  • Our advice to them

    We’ve suggested they goes easy on themselves if the hit and miss menstruation is causing their moods to go up and down like a yo-yo. 

    Practicing yoga and maintaining a healthy weight can both help them regulate their periods. But we’ve recommended that they seeks medical advice if their periods are getting longer and heavier. 

  • Resist the urge to snap back

    It’s not always easy when you’re on the receiving end but try your best to stay calm when tensions flair. It will pass and contrary to how it feels right now, it’s not all your fault. 

    Neuro-receptors in their brain are being affected by the fluctuating oestrogen levels that go with wonky periods, which can result in a quick temper and sharp tongue. 

  • Create a weekly meal plan

    It’s really important they eat healthily if they are aiming to work out weight gain and regulate their periods. 

    Planning meals ahead is a good way to get an overview of what you’re eating and manage weight too, while shopping for the ingredients together and sharing the cooking can take the pressure off. You could even sign up for a cookery class to learn some new culinary skills. 

  • Exercise together

    Regular exercise can help them manage their weight, irregular periods and moods during the perimenopause and menopause. 

    Combining something you want to do (spend time together) along with something you need to do (exercise) can be a real game changer. 

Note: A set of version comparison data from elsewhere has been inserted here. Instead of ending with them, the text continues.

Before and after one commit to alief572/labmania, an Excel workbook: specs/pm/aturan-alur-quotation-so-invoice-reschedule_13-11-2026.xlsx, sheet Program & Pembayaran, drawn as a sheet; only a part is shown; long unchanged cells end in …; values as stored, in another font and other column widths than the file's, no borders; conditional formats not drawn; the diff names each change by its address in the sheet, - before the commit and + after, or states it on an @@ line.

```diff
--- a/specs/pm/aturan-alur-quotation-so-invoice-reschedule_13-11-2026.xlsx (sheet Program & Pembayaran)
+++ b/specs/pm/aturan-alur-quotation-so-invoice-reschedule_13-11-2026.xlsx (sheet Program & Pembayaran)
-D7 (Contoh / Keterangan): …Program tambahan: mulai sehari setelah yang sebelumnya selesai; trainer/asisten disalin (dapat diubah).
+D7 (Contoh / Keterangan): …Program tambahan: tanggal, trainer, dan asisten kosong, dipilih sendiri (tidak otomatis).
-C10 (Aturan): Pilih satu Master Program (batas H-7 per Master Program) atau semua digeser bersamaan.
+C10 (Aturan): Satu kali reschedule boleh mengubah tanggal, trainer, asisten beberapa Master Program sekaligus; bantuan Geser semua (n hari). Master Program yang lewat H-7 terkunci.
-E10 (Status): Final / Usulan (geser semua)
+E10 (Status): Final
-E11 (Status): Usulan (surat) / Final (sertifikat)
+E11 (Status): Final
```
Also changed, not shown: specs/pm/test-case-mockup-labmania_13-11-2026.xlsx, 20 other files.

    Partnering up to go for a walk, swim or to the gym is also more likely to help you both stay motivated. 

  • Go with the flow

    You might notice they are less up for plans you’ve made. The truth is, if they come on and feel rubbish, the pressure of keeping up appearances at social events is hard work. 

    Be prepared for plans to change at short notice and try not to put them under any pressure, even if it means you are missing out as well. 

  • Make them comfy

    Is there anything you can do to make them more physically comfortable?

    It could be as simple as running a bath, getting a hot water bottle or letting them stretch out on the sofa. 

    Note: Contraception is still needed even after your periods stop; for another two years if periods stop under age 50, and for a further year if they stop after age 50.

    If you’re worried about irregular periods, you should see your GP who can discuss your symptoms in the context of the menopause.

General information

You can also find more general information about the menopause transition at the British Menopause Society and the National Institute for Health and Care Excellence.